The more he thought about it, the more he was glad that he agreed to let X-Ray have anything he might find. If he was going to survive at Camp Green Lake, it was far more important that X-Ray think he was a good guy than it was for him to get one day off.
"That's your dirt," Zigzag said. "You have to dig it up. It's covering up my dirt."
Stanley felt a little dizzy. He could see a small pile of dirt. It took him a moment to realize that it was the dirt which had been on his shovel when he was hit.
He scooped it up, then Zigzag dug his shovel into the ground underneath where "Stanley's dirt" had been.
"Sorry," Stanley said again.
His muscles and hands weren't the only parts of his body that had toughened over the past several weeks. His heart had hardened as well.
Stanley kept his mouth shut most of the time. He didn't talk too much to any of the boys, afraid that he might say the wrong thing. They called him Caveman and all that, but he couldn't forget that they were dangerous, too. They were all here for a reason. As Mr. Sir would say, this wasn't a Girl Scout camp.
A lot of men in town were not educated. This didn't bother Miss Katherine. She knew they'd spent most of their lives working on farms and ranches and hadn't had much schooling. That was why she was there—to teach them.

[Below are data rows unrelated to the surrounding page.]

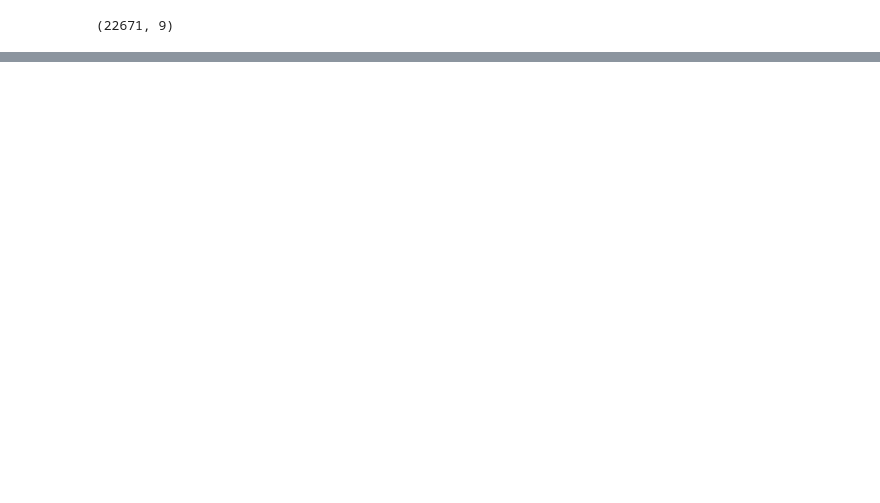
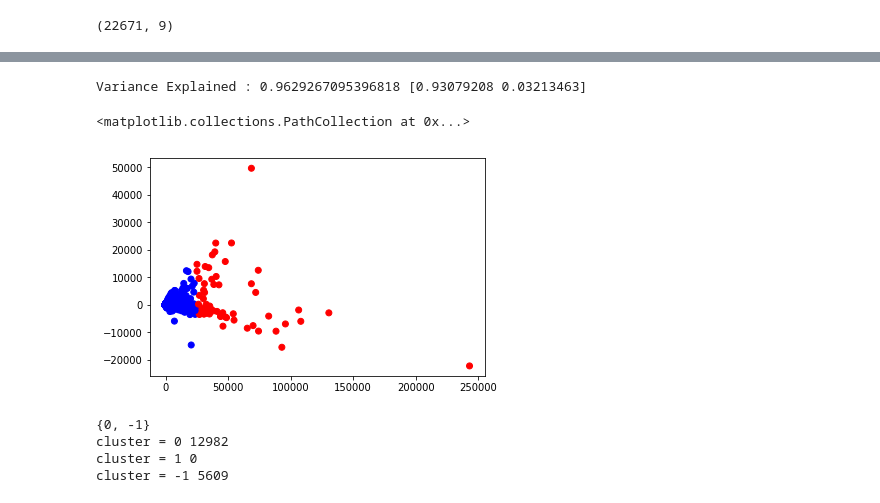
Before and after one commit to pulkitmaloo/Yelp-Dataset-Challenge, a Jupyter notebook: influencer_analysis_mon.ipynb, the cells around one changed output, grey strips where cells are left out. Drawn from its saved outputs; the diff is of its cells as text; code cells hidden in the pictures; blank space fills up the shorter version.

Commit message:
clustering to get outler

```diff
--- a/influencer_analysis_mon.ipynb
+++ b/influencer_analysis_mon.ipynb
@@ -228,0 +174,6 @@ Text(0,0.5,'Count')
+# %%
+### read all user data
+all_users = pd.read_csv("top_rated_res_user.csv", sep = ",")
+all_users.shape
+users = all_users.drop(['id', 'name', 'yelping_since'], axis=1)
+users[users['review_count'] > 5000]
@@ -228,0 +188,13 @@ Text(0,0.5,'Count')
+# %%
+from sklearn.preprocessing import StandardScaler
+from sklearn.cluster import KMeans, DBSCAN
+
+x = users.values
+scaler = StandardScaler()
+# x = scaler.fit_transform(x)
+kmeans = KMeans(n_clusters=2, random_state=1).fit(x)
+pred = kmeans.predict(x)
+print(set(pred))
+print("cluster = 0", len(pred[np.where(pred == 0)[0]]) )
+print("cluster = 1", len(pred[np.where(pred == 1)[0]]) )
+# we see that the class 1 are outliers
@@ -228,0 +216,28 @@ Text(0,0.5,'Count')
+# %%
+from sklearn.decomposition import PCA
+pca = PCA(n_components = 2)
+x_red = pca.fit_transform(x)
+print("Variance Explained :", np.sum(pca.explained_variance_ratio_), pca.explained_variance_ratio_)
+# %% [output]
+Variance Explained : 0.9629267095396818 [0.93079208 0.03213463]
+# %%
+color = ['r' if c == 1 else 'b' for c in pred]
+plt.scatter(x = x_red[:,0], y = x_red[:,1], c= color)
+# %% [output]
+<matplotlib.collections.PathCollection at 0x...>
+[figure, added]
+# %%
+x = users.values
+scaler = StandardScaler()
+x = scaler.fit_transform(x)
+dbscan = DBSCAN(min_samples=20, eps = 0.01, metric="cosine").fit(x)
+pred = dbscan.fit_predict(x)
+print(set(pred))
+print("cluster = 0", len(pred[np.where(pred == 0)[0]]) )
+print("cluster = 1", len(pred[np.where(pred == 1)[0]]) )
+print("cluster = -1", len(pred[np.where(pred == -1)[0]]) )
+# %% [output]
+{0, -1}
+cluster = 0 12982
+cluster = 1 0
+cluster = -1 5609
```
Also changed, not shown: parts of 21 cells of this notebook.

But Trout didn't want to learn. He seemed to be proud of his stupidity.
Miss Katherine jerked her hand free. As she hurried to the door, she heard the sheriff say, "The law will punish Sam. And God will punish you."

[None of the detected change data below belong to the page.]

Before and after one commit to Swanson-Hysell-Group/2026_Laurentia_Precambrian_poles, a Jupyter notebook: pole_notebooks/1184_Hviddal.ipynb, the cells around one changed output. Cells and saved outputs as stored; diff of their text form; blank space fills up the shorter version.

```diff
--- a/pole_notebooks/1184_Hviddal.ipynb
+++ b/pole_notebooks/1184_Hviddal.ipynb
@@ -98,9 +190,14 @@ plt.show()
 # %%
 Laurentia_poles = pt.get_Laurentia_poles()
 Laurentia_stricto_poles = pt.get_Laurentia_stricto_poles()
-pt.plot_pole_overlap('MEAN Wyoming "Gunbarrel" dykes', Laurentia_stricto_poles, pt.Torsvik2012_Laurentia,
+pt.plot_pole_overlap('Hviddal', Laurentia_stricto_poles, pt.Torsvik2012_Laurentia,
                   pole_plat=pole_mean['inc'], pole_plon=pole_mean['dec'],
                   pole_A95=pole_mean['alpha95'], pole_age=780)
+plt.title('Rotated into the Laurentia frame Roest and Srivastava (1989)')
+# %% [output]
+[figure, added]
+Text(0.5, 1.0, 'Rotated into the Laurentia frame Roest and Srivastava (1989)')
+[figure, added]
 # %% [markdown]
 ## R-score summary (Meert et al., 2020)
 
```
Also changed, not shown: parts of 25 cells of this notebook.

These are the facts:
The Walker boat smashed into Sam's boat. Sam was shot and killed in the water. Katherine Barlow was rescued against her wishes. When they returned to the shore, she saw Mary Lou's body lying on the ground. The donkey had been shot in the head.
That all happened one hundred and ten years ago. Since then, not one drop of rain has fallen on Green Lake.
You make the decision: Whom did God punish?
Fortunately, Mr. Pendanski delivered the water more often than Mr. Sir. Mr. Pendanski was obviously aware of what Mr. Sir was doing, because he always gave Stanley a little extra. He'd fill Stanley's canteen, then let Stanley take a long drink, then top it off for him.
Zero wrote the letters as Stanley said them. "Zero," he said, looking at his piece of paper. His smile was too big for his face.
Stanley watched him write it over and over again.
Zero Zero Zero Zero Zero Zero Zero...
In a way, it made him sad. He couldn't help but think that a hundred times zero was still nothing.
"He's a genius, all right!" said Mr. Pendanski. "He's so stupid, he doesn't even know he's stupid."
Stanley didn't know why Mr. Pendanski seemed to have it in for Zero. If Mr. Pendanski only thought about it, he'd realize it was very logical for Zero to think that the letter "h" made the "ch" sound.
He knew he never should have let Zero dig part of his hole for him. He still could've taught him to read. If Zero could dig all day and still have the strength to learn, then he should have been able to dig all day and still have the strength to teach.
What he should do, he thought, was go out after Zero.
But he didn't.
"I don't think I can erase him completely from all the state files, said Mr. Pendanski. "Too many cross-references. But I can so make it so it would be very difficult for anyone to ever find a record of him. Like I said, though, no one will ever look. No one cares about Hector Zeroni."
"Good," said the Warden.
Higher and higher he climbed. His strength came from somewhere deep inside himself and also seemed to come from the outside as well. After focusing on Big Thumb for so long, it was as if the rock had absorbed his energy and now acted like a kind of giant magnet pulling him toward it.
"Then later a boy asked me if I wanted a piece of cake, but then that same mother told me, 'Go away!' and she told all the kids to stay away from me, so I never got the piece of cake. I ran away so fast, I forgot Jaffy."
"Did you ever find him—it?"
For a moment, Zero didn't answer. Then he said, "He wasn't real."
"Will you do me a favor?" asked Squid.
"I guess," Stanley agreed, somewhat hesitantly.
"I want you to—" He turned to Ms. Morengo. "Hey lady, you have a pen and paper I can borrow?"
She gave it to him, and Squid wrote down a phone number which he gave to Stanley. "Call my mom for me, okay? Tell her...Tell her I said I was sorry. Tell her Alan said he was sorry."